ABOUT THIS EXERCISE
What you return must match the entries exactly, except that the pictures are gone.

Segment Start: THE INPUT

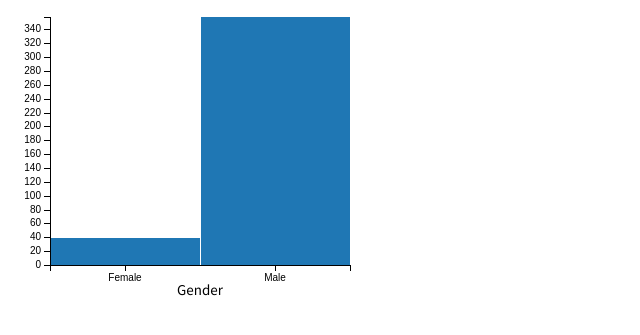
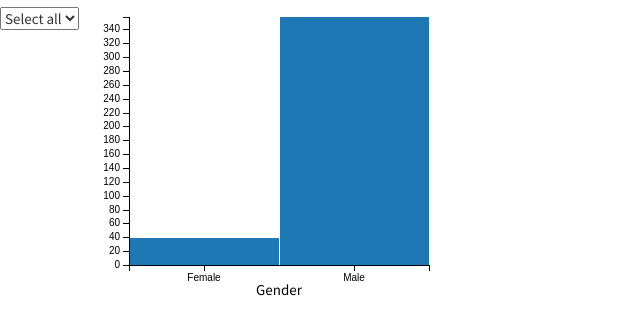
Before and after one commit to hebs87/dashboard, a plain HTML site: page index.html in a window 1280 px wide. Shown: the part 53-388 px from the top of the page, without its empty margins (0-640 px from the left). Drawn offline with Linux system fonts and the light colour scheme.

Commit message:
Added discipline selector menu

```diff
--- a/index.html
+++ b/index.html
@@ -21,6 +21,9 @@
 
     <h3>Gender In Academia</h3>
 
+    <!--Select menu to choose between two disciplines (A and B). The code behind it will be in graph.js-->
+    <div id="discipline-selector"></div>
+
     <!--Gender Balance Graph. The code behind it will be in graph.js-->
     <div id="gender-balance"></div>
 
--- a/static/js/graph.js
+++ b/static/js/graph.js
@@ -8,9 +8,21 @@ function makeGraphs(error, salaryData) {
 
     //pass ndx variable, the crossfilter, to the function that is going to draw the graph, and pass it ndx
     //create one for each graph
+    show_discipline_selector(ndx);
+
     show_gender_balance(ndx);
 
     dc.renderAll();
+}
+
+//function for rendering Select menu
+function show_discipline_selector(ndx) {
+    dim = ndx.dimension(dc.pluck('discipline'));
+    group = dim.group()
+
+    dc.selectMenu("#discipline-selector")
+        .dimension(dim)
+        .group(group);
 }
 
 //inside this function, we can now focus on specifically one graph - each graph will have its own function
```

Segment End: THE INPUT

ANSWER BOX
Before and after one commit to hebs87/dashboard, a plain HTML site: page index.html in a window 1280 px wide. Shown: the part 53-388 px from the top of the page, without its empty margins (0-640 px from the left). Drawn offline with Linux system fonts and the light colour scheme.

Commit message:
Added discipline selector menu

```diff
--- a/index.html
+++ b/index.html
@@ -21,6 +21,9 @@
 
     <h3>Gender In Academia</h3>
 
+    <!--Select menu to choose between two disciplines (A and B). The code behind it will be in graph.js-->
+    <div id="discipline-selector"></div>
+
     <!--Gender Balance Graph. The code behind it will be in graph.js-->
     <div id="gender-balance"></div>
 
--- a/static/js/graph.js
+++ b/static/js/graph.js
@@ -8,9 +8,21 @@ function makeGraphs(error, salaryData) {
 
     //pass ndx variable, the crossfilter, to the function that is going to draw the graph, and pass it ndx
     //create one for each graph
+    show_discipline_selector(ndx);
+
     show_gender_balance(ndx);
 
     dc.renderAll();
+}
+
+//function for rendering Select menu
+function show_discipline_selector(ndx) {
+    dim = ndx.dimension(dc.pluck('discipline'));
+    group = dim.group()
+
+    dc.selectMenu("#discipline-selector")
+        .dimension(dim)
+        .group(group);
 }
 
 //inside this function, we can now focus on specifically one graph - each graph will have its own function
```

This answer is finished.